--- START ---
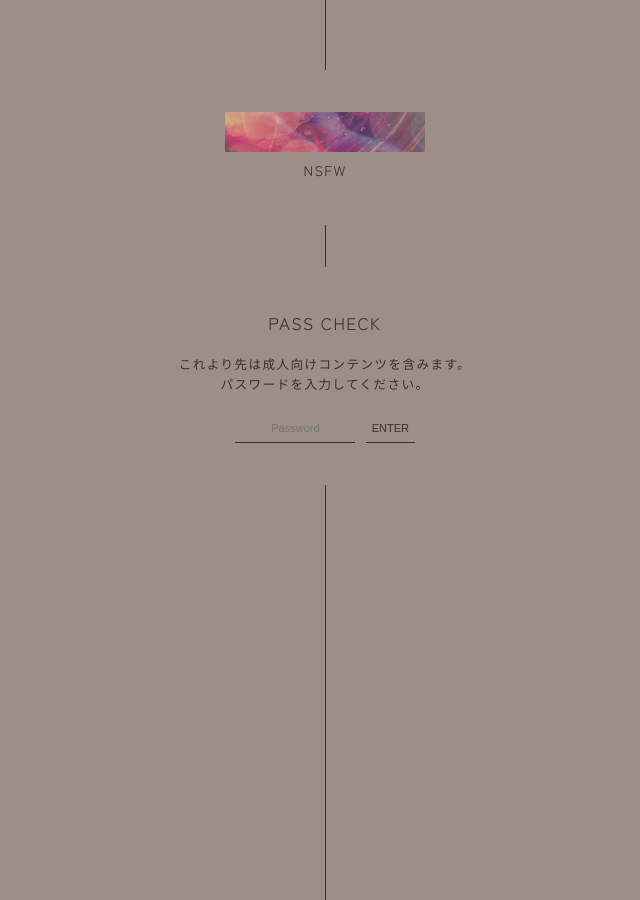
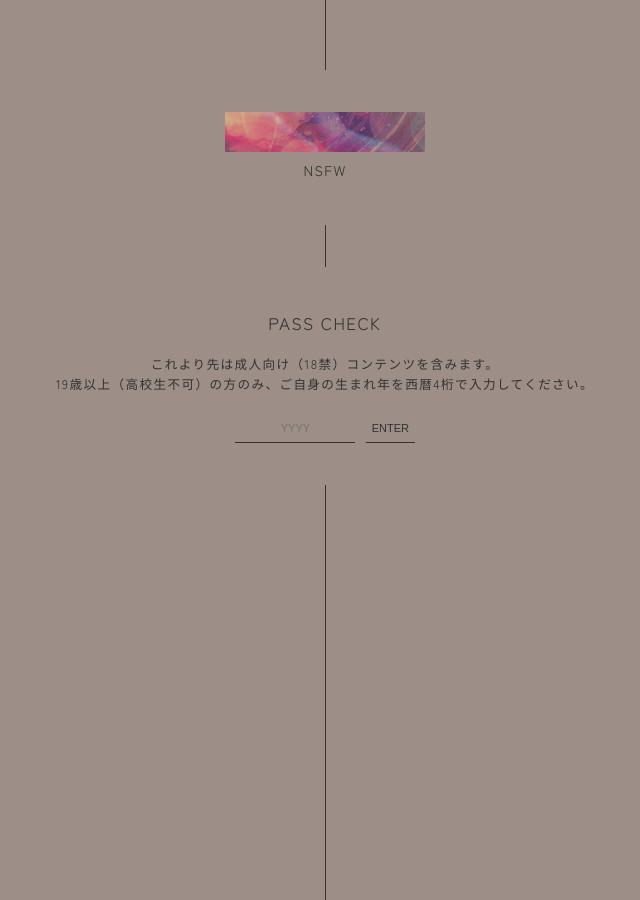
Before and after one commit to bisqhq/bisqhq.github.io, a Jekyll site: the page R/R.html, which Jekyll copies as it is, in a window 1280 px wide. Shown: the whole page, without its empty margins (315-955 px from the left). Built offline with Jekyll 4.4.1, drawn with Linux system fonts in a browser that asks for light colours.

Commit message:
Update R.html

```diff
--- a/R/R.html
+++ b/R/R.html
@@ -20,12 +20,12 @@
         <main>
             <section>
                 <h2>PASS CHECK</h2>
-                <p class="pass-desc">これより先は成人向けコンテンツを含みます。<br>パスワードを入力してください。</p>
+                <p class="pass-desc">これより先は成人向け（18禁）コンテンツを含みます。<br>19歳以上（高校生不可）の方のみ、ご自身の生まれ年を西暦4桁で入力してください。</p>
                 <form onsubmit="checkPassword(event)">
-                    <input type="password" id="pass-field" placeholder="Password" autofocus>
+                    <input type="password" id="pass-field" placeholder="YYYY" maxlength="4" autofocus>
                     <button type="submit">ENTER</button>
                 </form>
-                <p id="pass-error">パスワードが違います</p>
+                <p id="pass-error">19歳未満の方は閲覧できません（半角数字4桁）</p>
             </section>
         </main>
     </div>
@@ -57,23 +57,24 @@
         </main>
     </div>
 
-<script>
-    // ★ ここに設定したいパスワードを入力してください（例: "1234"）
-    const SECRET_PASSWORD = "0420";
-
+    <script>
     function checkPassword(event) {
         event.preventDefault(); // リロード防止
+
         const inputPass = document.getElementById("pass-field").value;
+        const inputYear = parseInt(inputPass, 10); // 数字に変換
+
         const errorMsg = document.getElementById("pass-error");
         const gate = document.getElementById("pass-gate");
         const content = document.getElementById("protected-content");
 
-        if (inputPass === SECRET_PASSWORD) {
-            // 正解：入力画面を隠して本文を表示（記憶はしない）
+        // ★ 判定条件（19歳以上 ＝ 2007年以前生まれ）
+        if (!isNaN(inputYear) && inputYear >= 1920 && inputYear <= 2007) {
+            // 条件クリア！入力画面を隠して本文を表示
             gate.style.display = "none";
             content.style.display = "block";
         } else {
-            // 不正解：エラーを表示して入力欄を空にする
+            // 2008以降（18歳以下）や数字以外を入力した場合はエラー
             errorMsg.style.display = "block";
             document.getElementById("pass-field").value = "";
         }
```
--- END ---
**Required work**.
Copy every line above in which the string "event" shows up.

**Your solution**.
                 <form onsubmit="checkPassword(event)">
     function checkPassword(event) {
         event.preventDefault(); // リロード防止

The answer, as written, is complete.